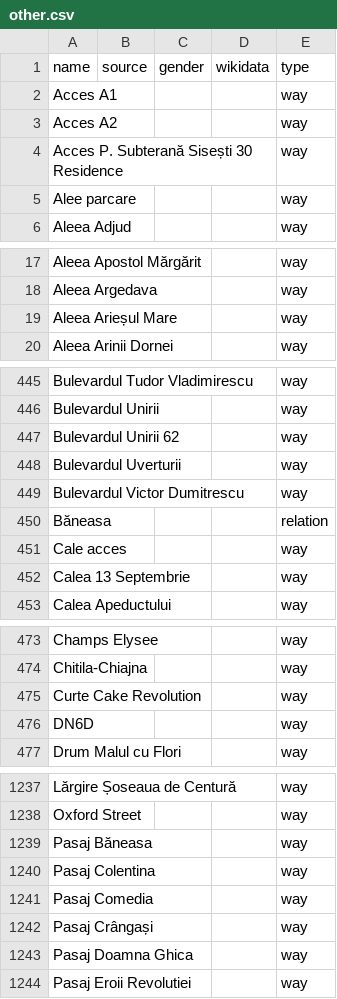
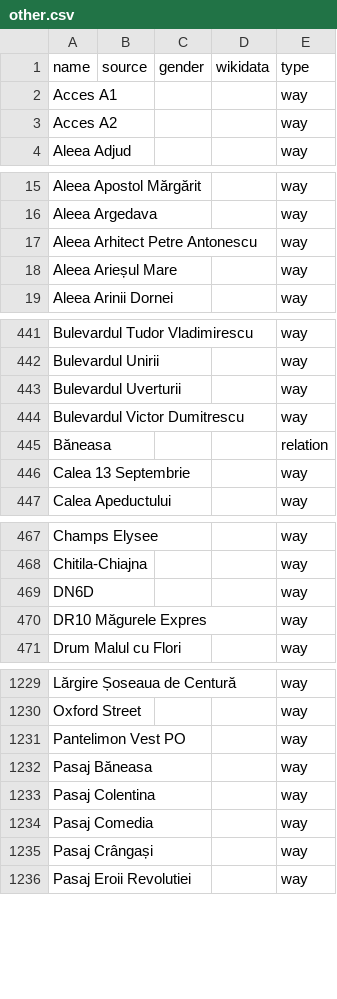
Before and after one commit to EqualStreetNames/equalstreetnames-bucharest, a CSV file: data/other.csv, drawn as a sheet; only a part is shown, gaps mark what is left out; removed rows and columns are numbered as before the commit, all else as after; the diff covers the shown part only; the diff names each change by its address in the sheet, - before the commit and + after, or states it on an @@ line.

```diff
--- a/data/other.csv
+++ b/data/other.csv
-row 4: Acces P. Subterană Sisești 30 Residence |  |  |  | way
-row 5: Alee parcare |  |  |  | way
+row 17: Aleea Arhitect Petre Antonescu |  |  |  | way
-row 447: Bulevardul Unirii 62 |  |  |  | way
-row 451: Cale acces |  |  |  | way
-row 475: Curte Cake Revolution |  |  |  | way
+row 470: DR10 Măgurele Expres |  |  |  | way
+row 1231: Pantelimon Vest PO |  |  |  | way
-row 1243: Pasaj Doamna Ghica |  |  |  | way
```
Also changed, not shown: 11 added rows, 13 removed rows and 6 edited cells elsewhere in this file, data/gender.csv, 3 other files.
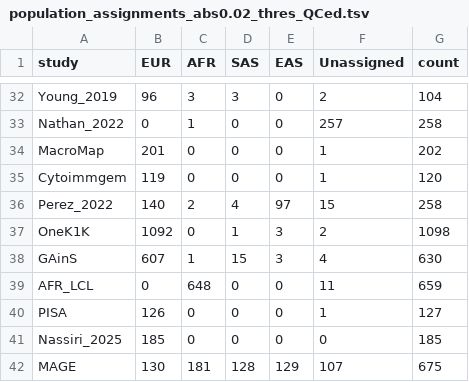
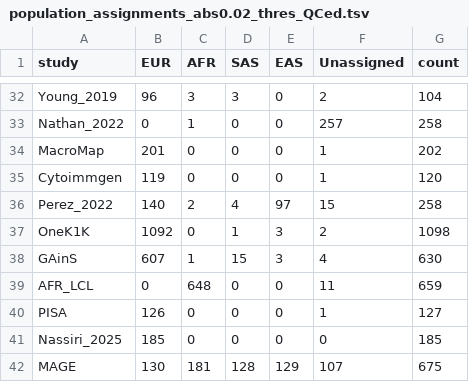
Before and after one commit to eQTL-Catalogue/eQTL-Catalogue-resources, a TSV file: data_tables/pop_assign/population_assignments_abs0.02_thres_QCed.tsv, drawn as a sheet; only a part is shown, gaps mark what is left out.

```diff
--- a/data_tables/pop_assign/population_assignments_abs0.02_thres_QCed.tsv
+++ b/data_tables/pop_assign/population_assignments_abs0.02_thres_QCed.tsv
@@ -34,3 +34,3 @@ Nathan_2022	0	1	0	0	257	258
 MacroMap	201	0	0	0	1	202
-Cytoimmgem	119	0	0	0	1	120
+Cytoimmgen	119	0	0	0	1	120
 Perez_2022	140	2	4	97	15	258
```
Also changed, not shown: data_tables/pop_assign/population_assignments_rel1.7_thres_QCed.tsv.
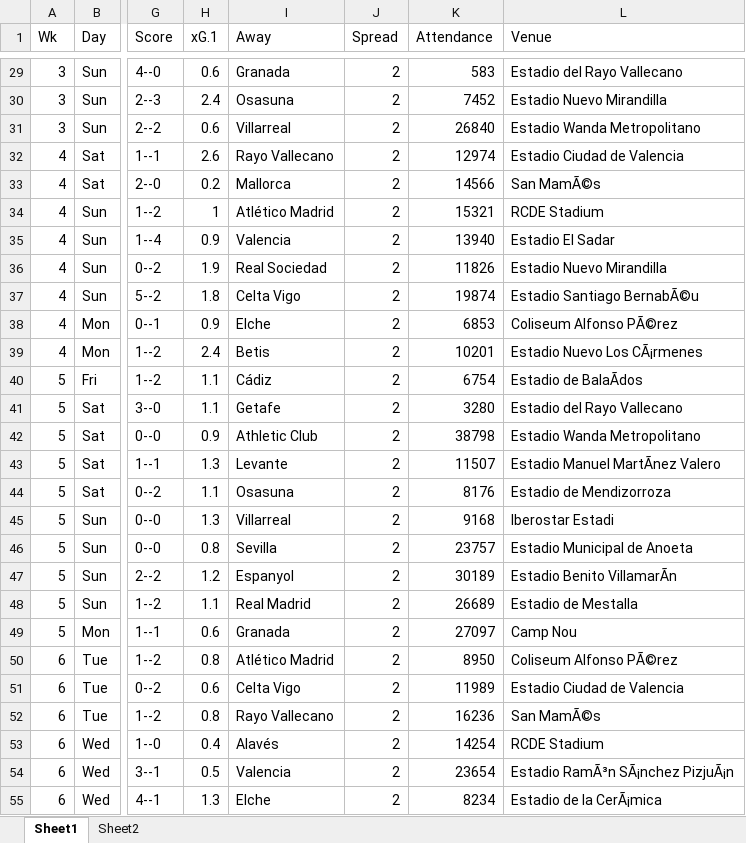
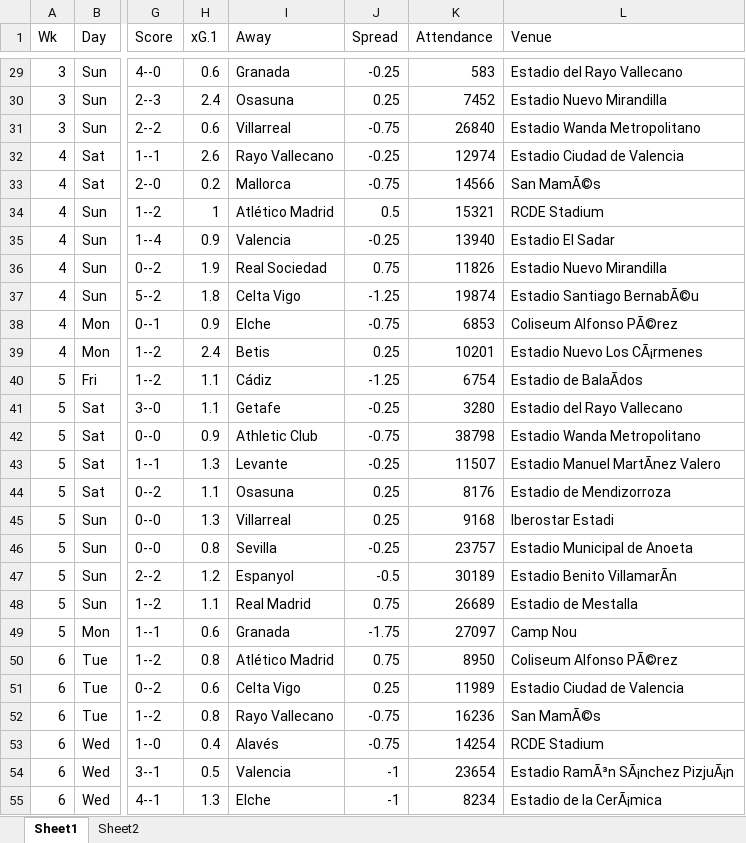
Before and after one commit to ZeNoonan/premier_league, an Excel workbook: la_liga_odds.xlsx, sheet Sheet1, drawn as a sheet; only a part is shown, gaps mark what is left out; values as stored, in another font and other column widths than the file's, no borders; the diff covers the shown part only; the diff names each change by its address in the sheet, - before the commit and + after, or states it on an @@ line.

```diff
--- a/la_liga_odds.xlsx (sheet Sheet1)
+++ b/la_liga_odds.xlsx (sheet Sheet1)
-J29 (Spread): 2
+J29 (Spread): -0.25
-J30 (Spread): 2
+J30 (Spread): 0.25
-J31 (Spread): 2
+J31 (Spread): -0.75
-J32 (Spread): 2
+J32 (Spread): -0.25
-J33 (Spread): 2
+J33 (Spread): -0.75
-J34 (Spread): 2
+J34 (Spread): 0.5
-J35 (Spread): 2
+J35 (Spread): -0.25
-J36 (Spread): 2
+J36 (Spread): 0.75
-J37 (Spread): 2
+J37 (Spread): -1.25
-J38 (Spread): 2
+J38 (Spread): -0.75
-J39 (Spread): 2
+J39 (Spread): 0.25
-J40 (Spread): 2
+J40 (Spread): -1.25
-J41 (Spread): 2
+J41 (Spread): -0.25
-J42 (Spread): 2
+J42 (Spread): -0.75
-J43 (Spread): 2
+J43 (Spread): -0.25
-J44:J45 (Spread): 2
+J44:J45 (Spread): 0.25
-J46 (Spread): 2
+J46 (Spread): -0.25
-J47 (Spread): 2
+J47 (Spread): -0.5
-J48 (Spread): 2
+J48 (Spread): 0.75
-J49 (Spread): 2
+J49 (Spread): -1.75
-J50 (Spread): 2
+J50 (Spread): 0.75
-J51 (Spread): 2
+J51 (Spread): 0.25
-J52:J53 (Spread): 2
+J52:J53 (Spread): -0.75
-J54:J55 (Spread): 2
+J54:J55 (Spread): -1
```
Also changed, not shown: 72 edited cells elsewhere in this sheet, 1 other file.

==========

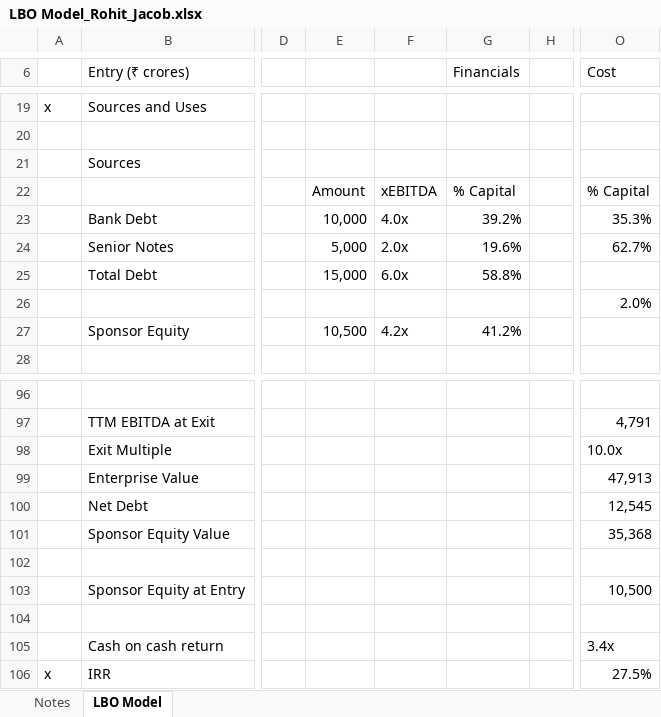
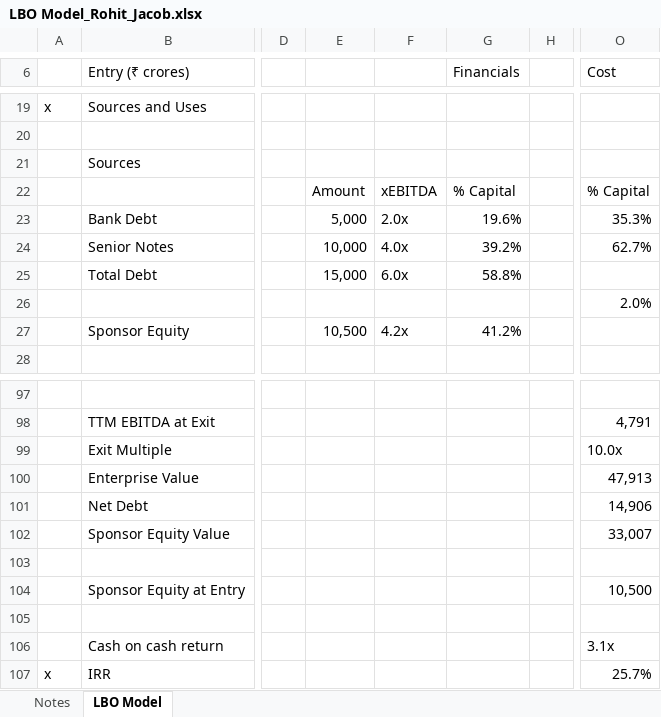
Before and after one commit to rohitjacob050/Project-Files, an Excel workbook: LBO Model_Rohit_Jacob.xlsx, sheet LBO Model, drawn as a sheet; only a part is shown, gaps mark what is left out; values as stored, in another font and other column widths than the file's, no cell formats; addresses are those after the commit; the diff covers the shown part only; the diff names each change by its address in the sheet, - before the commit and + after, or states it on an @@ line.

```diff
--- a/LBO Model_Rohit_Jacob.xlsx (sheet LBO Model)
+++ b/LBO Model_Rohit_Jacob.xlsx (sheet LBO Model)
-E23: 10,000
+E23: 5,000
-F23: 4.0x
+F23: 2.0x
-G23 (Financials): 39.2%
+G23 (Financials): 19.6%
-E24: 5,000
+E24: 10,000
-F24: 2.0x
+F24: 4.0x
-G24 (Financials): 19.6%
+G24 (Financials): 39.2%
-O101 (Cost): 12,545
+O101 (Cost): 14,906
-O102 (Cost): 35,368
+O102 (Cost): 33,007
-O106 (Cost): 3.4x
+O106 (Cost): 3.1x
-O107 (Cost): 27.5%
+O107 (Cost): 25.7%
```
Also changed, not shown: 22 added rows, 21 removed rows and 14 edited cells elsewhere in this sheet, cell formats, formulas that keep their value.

==========

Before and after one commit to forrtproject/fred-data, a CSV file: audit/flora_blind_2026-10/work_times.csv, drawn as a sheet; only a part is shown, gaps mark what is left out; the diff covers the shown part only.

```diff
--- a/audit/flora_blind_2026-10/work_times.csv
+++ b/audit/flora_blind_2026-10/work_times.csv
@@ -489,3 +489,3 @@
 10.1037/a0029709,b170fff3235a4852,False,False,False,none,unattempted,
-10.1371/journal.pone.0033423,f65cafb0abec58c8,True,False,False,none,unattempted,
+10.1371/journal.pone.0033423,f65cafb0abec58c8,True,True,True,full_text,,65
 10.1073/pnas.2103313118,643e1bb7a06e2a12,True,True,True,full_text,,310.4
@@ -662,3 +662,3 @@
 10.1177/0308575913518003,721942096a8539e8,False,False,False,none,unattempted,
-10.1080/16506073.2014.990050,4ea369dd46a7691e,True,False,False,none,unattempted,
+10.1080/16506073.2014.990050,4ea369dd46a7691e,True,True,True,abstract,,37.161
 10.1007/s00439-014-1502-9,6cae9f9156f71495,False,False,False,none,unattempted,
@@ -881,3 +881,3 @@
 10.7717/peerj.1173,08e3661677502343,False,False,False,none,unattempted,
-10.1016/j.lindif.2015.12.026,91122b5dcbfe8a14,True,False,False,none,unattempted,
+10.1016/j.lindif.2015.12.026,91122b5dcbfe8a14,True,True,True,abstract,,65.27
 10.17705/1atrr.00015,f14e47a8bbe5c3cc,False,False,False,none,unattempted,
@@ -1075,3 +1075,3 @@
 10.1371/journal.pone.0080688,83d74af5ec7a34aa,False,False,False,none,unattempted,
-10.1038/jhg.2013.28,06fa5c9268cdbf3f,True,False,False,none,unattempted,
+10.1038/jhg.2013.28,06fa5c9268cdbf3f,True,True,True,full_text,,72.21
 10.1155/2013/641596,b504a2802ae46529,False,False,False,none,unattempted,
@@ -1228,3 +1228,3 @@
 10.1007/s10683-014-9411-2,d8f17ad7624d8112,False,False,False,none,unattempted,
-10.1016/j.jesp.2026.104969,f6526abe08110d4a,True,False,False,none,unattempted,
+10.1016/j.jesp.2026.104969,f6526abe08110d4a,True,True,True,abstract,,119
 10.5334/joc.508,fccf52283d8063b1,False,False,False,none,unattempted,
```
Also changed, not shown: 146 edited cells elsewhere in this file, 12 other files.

==========

Task item:
From the listing, reproduce every line where the word "Financials" is present.

Written solution:
-G23 (Financials): 39.2%
+G23 (Financials): 19.6%
-G24 (Financials): 19.6%
+G24 (Financials): 39.2%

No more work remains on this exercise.